== What you have to do ==
Your result will be the set of lines with "undefined", copied from the material below.

== Records provided ==
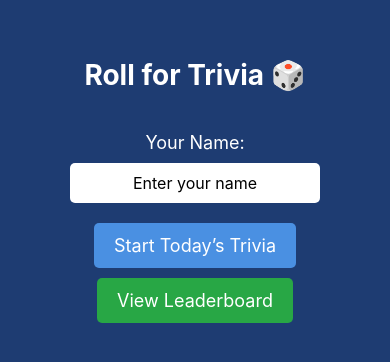
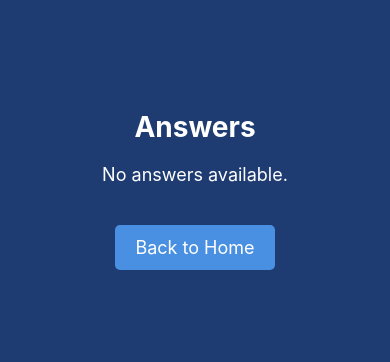
Before and after one commit to Jlavarine/roll-for-trivia-app, a React Native app: screen /Answers in a window 390 px wide. Shown: the part 232-594 px from the top of the page. Built offline with nearby package versions, Linux system fonts and the light colour scheme.

Commit message:
feat: Add correct answers screen

```diff
--- a/src/App.tsx
+++ b/src/App.tsx
@@ -5,6 +5,7 @@ import { createStackNavigator } from '@react-navigation/stack';
 import HomeScreen from './screens/HomeScreen';
 import TriviaScreen from './screens/TriviaScreen';
 import LeaderboardScreen from './screens/LeaderboardScreen';
+import AnswersScreen from './screens/AnswersScreen';
 import { SafeAreaProvider } from 'react-native-safe-area-context';
 import { RootStackParamList } from './types/navigation';
 
@@ -19,6 +20,7 @@ export default function App() {
           <Stack.Screen name="Home" component={HomeScreen} />
           <Stack.Screen name="Trivia" component={TriviaScreen} />
           <Stack.Screen name="Leaderboard" component={LeaderboardScreen} />
+          <Stack.Screen name="Answers" component={AnswersScreen} />
         </Stack.Navigator>
       </NavigationContainer>
     </SafeAreaProvider>
--- /dev/null
+++ b/src/screens/AnswersScreen.tsx
@@ -0,0 +1,126 @@
+import React, { useState } from 'react';
+import { View, Text, TouchableOpacity, StyleSheet } from 'react-native';
+import { StackScreenProps } from '@react-navigation/stack';
+import { RootStackParamList } from '../types/navigation';
+import { getDateKey } from '../utils/date';
+import AsyncStorage from '@react-native-async-storage/async-storage';
+import { Question } from '../types/trivia';
+
+type Props = StackScreenProps<RootStackParamList, 'Answers'>;
+
+export default function AnswersScreen({ navigation }: Props) {
+  const [questions, setQuestions] = useState<Question[]>([]);
+  const [currentQuestionIndex, setCurrentQuestionIndex] = useState(0);
+
+  useState(() => {
+    const loadQuestions = async () => {
+      const dateKey = `trivia-${getDateKey()}`;
+      const storedQuestions = await AsyncStorage.getItem(dateKey);
+      if (storedQuestions) {
+        setQuestions(JSON.parse(storedQuestions));
+      }
+    };
+    loadQuestions();
+  });
+
+  const nextQuestion = () => {
+    if (currentQuestionIndex < questions.length - 1) {
+      setCurrentQuestionIndex(prevIndex => prevIndex + 1);
+    }
+  };
+
+  const previousQuestion = () => {
+    if (currentQuestionIndex >= 1) {
+      setCurrentQuestionIndex(prevIndex => prevIndex - 1);
+    }
+  };
+
+  return (
+    <View style={styles.container}>
+      <Text style={styles.title}>Answers</Text>
+      {questions.length > 0 ? (
+        <View style={styles.resultsBox}>
+          <Text style={styles.questionText}>{questions[currentQuestionIndex].question}</Text>
+          <Text style={styles.correctAnswerText}>Correct Answer: {questions[currentQuestionIndex].correctAnswer}</Text>
+          <View style={styles.btnContainer}>
+            {currentQuestionIndex >= 1 && (
+                <TouchableOpacity onPress={previousQuestion} style={styles.btn}>
+                <Text style={styles.btnText}>Previous</Text>
+                </TouchableOpacity>
+            )}
+            {currentQuestionIndex < questions.length - 1 && (
+            <TouchableOpacity onPress={nextQuestion} style={styles.btn}>
+              <Text style={styles.btnText}>Next</Text>
+            </TouchableOpacity>
+          )}
+          </View>
+        </View>
+      ) : (
+        <Text style={styles.noDataText}>No answers available.</Text>
+      )}
+      <TouchableOpacity onPress={() => navigation.navigate('Home')} style={styles.btn}>
+        <Text style={styles.btnText}>Back to Home</Text>
+      </TouchableOpacity>
+    </View>
+  );
+}
+
+const styles = StyleSheet.create({
+  container: {
+    flex: 1,
+    justifyContent: 'center',
+    alignItems: 'center',
+    backgroundColor: '#1e3c72',
+    paddingHorizontal: 20,
+  },
+  title: {
+    fontSize: 28,
+    fontWeight: 'bold',
+    color: 'white',
+    textAlign: 'center',
+    marginBottom: 20,
+  },
+  resultsBox: {
+    backgroundColor: 'white',
+    padding: 20,
+    borderRadius: 10,
+    width: '80%',
+    maxWidth: 600,
+    alignItems: 'center',
+  },
+  questionText: {
+    fontSize: 20,
+    color: '#1e3c72',
+    marginBottom: 10,
+    textAlign: 'center',
+  },
+  correctAnswerText: {
+    fontSize: 18,
+    fontWeight: 'bold',
+    color: '#4a90e2',
+    textAlign: 'center',
+  },
+  noDataText: {
+    fontSize: 18,
+    color: 'white',
+    marginBottom: 20,
+    textAlign: 'center',
+  },
+  btn: {
+    marginTop: 20,
+    paddingVertical: 12,
+    paddingHorizontal: 20,
+    backgroundColor: '#4a90e2',
+    borderRadius: 5,
+  },
+  btnText: {
+    fontSize: 18,
+    color: 'white',
+    textAlign: 'center',
+  },
+  btnContainer: {
+    flexDirection: 'row',
+    justifyContent: 'space-around',
+    gap: 10
+},
+});
--- a/src/screens/TriviaScreen.tsx
+++ b/src/screens/TriviaScreen.tsx
@@ -105,6 +105,9 @@ export default function TriviaScreen({ navigation }: Props) {
           <TouchableOpacity onPress={() => navigation.navigate('Leaderboard')} style={styles.btn}>
             <Text style={styles.btnText}>See Leaderboard</Text>
           </TouchableOpacity>
+          <TouchableOpacity onPress={() => navigation.navigate('Answers')} style={styles.btn}>
+            <Text style={styles.btnText}>See Correct Answers</Text>
+          </TouchableOpacity>
         </View>
       )}
     </View>
--- a/src/types/navigation.ts
+++ b/src/types/navigation.ts
@@ -2,4 +2,5 @@ export type RootStackParamList = {
     Home: undefined;
     Trivia: undefined;
     Leaderboard: undefined;
+    Answers: undefined;
 };
```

== Answer ==
     Home: undefined;
     Trivia: undefined;
     Leaderboard: undefined;
+    Answers: undefined;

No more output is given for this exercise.